Death is played by Dieter Franke, an actor best known for comedy. The son of a stage designer, working as a props man and an extra in the theater in Greiz. He started working in films and television after he came to Berlin in 1963. Over the years, he played everything from an SS man in The Adventures of Werner Holt to the Devil in The Devil’s Three Golden Hairs. He was scheduled to play the car accident spirit in Motoring Tales, but died in 1982 at the age of 48.
Jörg is played by Jan Spitzer. Spitzer’s first film, Farewell, should have been a bigger hit, but it barely made it past the censors, and received only limited distribution. In spite of this, Spitzer went on to have a successful career at DEFA. Since the Wende, he has gone on to become one of the leading voice actors in Germany, often dubbing the voices of Chris Cooper and Danny Trejo.
Barbara is played by Janina Hartwig, who is best known these days as Sister Hanna on Um Himmels Willen. Her first film was Disko mit Einlage (Disco Interlude), followed by several more made-for-TV movies (including this one). She first appeared on the big screen in Der Bärenhäuter (The Bear Skin), another Grimms’ fairytale.

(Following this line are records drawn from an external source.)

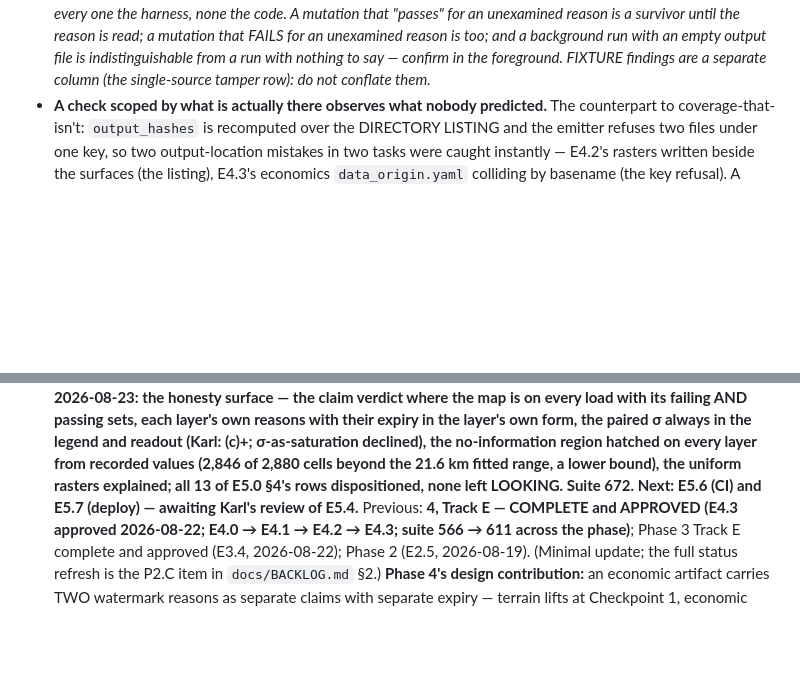
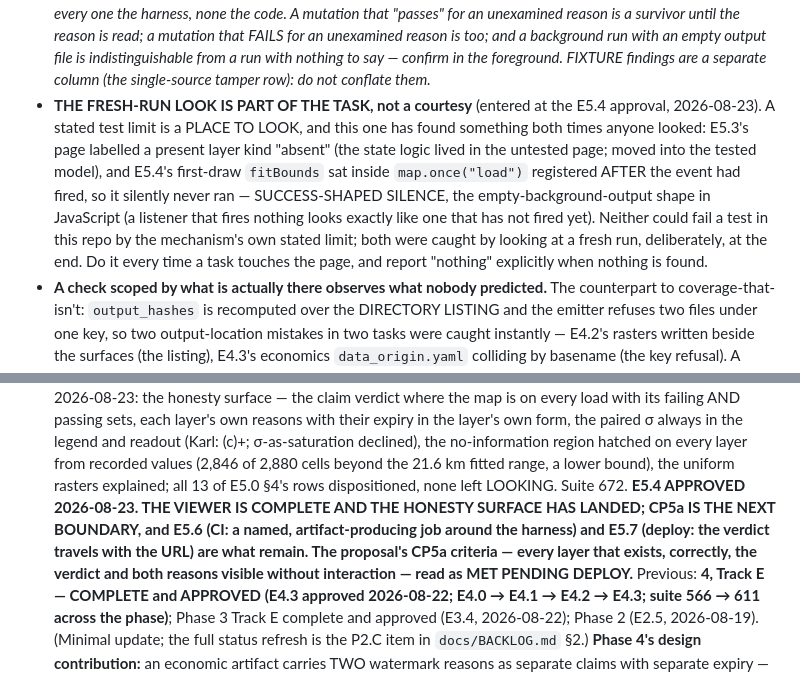
Before and after one commit to karlMoreno/ccz-prospectivity-engine, a Markdown page: CLAUDE.md, 2 parts joined by grey strips. GitHub-like rendering; blank space fills up the shorter version.

Commit message:
E5.4 approval: the verdict recorded, the fresh-run look made a rule, CP5a the next boundary
Ledger: E5.4 approved 2026-08-23 — one commit (a48a323), suite 665 -> 672,
six model-layer mutations each caught by name incl. H6 (the ELIGIBLE
fixture), thirteen dispositions (ten MET, two MET ELSEWHERE, one
DELIBERATELY NOT against a live entry, zero LOOKING). The fresh-run look's
record, x2, both invisible to the mechanism by its stated limit — E5.3's
wrong option label and E5.4's map.once("load") registered after the event
had fired (success-shaped silence, the empty-background-output shape in
JavaScript) — and the rule they earn, entered in CLAUDE.md's corollaries:
the fresh-run look is part of the task, not a courtesy. Decision trail
confirmed at the primary source (PAIRING_RULE; NO_INFORMATION_STYLE's
contour note); no BACKLOG decision item existed to close.

CLAUDE.md status: viewer complete, honesty surface landed, CP5a the next
boundary, E5.6 + E5.7 remaining. The proposal's CP5a now reads MET
PENDING DEPLOY. Docs only; suite unchanged at 672 passed, 2 skipped.

Co-Authored-By: Claude Fable 5 <noreply@anthropic.com>

```diff
--- a/CLAUDE.md
+++ b/CLAUDE.md
@@ -339,6 +339,18 @@ Corollaries worth keeping in mind:
   indistinguishable from a run with nothing to say — confirm in the
   foreground. FIXTURE findings are a separate column (the single-source
   tamper row): do not conflate them.*
+- **THE FRESH-RUN LOOK IS PART OF THE TASK, not a courtesy** (entered at the
+  E5.4 approval, 2026-08-23). A stated test limit is a PLACE TO LOOK, and
+  this one has found something both times anyone looked: E5.3's page
+  labelled a present layer kind "absent" (the state logic lived in the
+  untested page; moved into the tested model), and E5.4's first-draw
+  `fitBounds` sat inside `map.once("load")` registered AFTER the event had
+  fired, so it silently never ran — SUCCESS-SHAPED SILENCE, the
+  empty-background-output shape in JavaScript (a listener that fires nothing
+  looks exactly like one that has not fired yet). Neither could fail a test
+  in this repo by the mechanism's own stated limit; both were caught by
+  looking at a fresh run, deliberately, at the end. Do it every time a task
+  touches the page, and report "nothing" explicitly when nothing is found.
 - **A check scoped by what is actually there observes what nobody predicted.**
   The counterpart to coverage-that-isn't: `output_hashes` is recomputed over
   the DIRECTORY LISTING and the emitter refuses two files under one key, so
@@ -496,8 +508,12 @@ ccz-prospectivity-engine/
   readout (Karl: (c)+; σ-as-saturation declined), the no-information region
   hatched on every layer from recorded values (2,846 of 2,880 cells beyond the
   21.6 km fitted range, a lower bound), the uniform rasters explained; all 13
-  of E5.0 §4's rows dispositioned, none left LOOKING. Suite 672. Next: E5.6 (CI)
-  and E5.7 (deploy) — awaiting Karl's review of E5.4.**
+  of E5.0 §4's rows dispositioned, none left LOOKING. Suite 672. **E5.4 APPROVED
+  2026-08-23. THE VIEWER IS COMPLETE AND THE HONESTY SURFACE HAS LANDED; CP5a IS
+  THE NEXT BOUNDARY, and E5.6 (CI: a named, artifact-producing job around the
+  harness) and E5.7 (deploy: the verdict travels with the URL) are what remain.
+  The proposal's CP5a criteria — every layer that exists, correctly, the verdict
+  and both reasons visible without interaction — read as MET PENDING DEPLOY.**
   Previous: **4, Track E — COMPLETE and APPROVED (E4.3 approved 2026-08-22;
   E4.0 → E4.1 → E4.2 → E4.3; suite 566 → 611 across the phase)**; Phase 3 Track E complete and
   approved (E3.4, 2026-08-22); Phase 2 (E2.5, 2026-08-19). (Minimal update;
```
Also changed, not shown: Proposals and contract V3/CCZ-Prospectivity-Engine-Alpha-Proposal-v3.md (+8 -4 lines), docs/audits/2026-08-19-e2.4-implementation-audit.md (+1 -0 lines).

Still young at the time of the Wende, and already mostly working in television, reunification had less impact on her career than it did for some of the others at DEFA. She continued working television and has appeared in dozens of TV shows.
Inevitably, with the perspective of history, we can see parallels to the tale here and the fate of the GDR. With its efforts to keep the republic in the hands of the SED, the government had essentially snuffed the life out of its socialist ideals, creating a country that continued to exist after the joy of existence was gone. As it was originally shown on television, there are no box office figures for the film, but it was well received by the critics. As an example of an East German fairytale film, though, it is a bit of an anomaly. It lacks to eye-bleeding colors and over-the-top set designs of the earlier fairytale films. For that reason, it might be overlooked, but it is still worth checking out.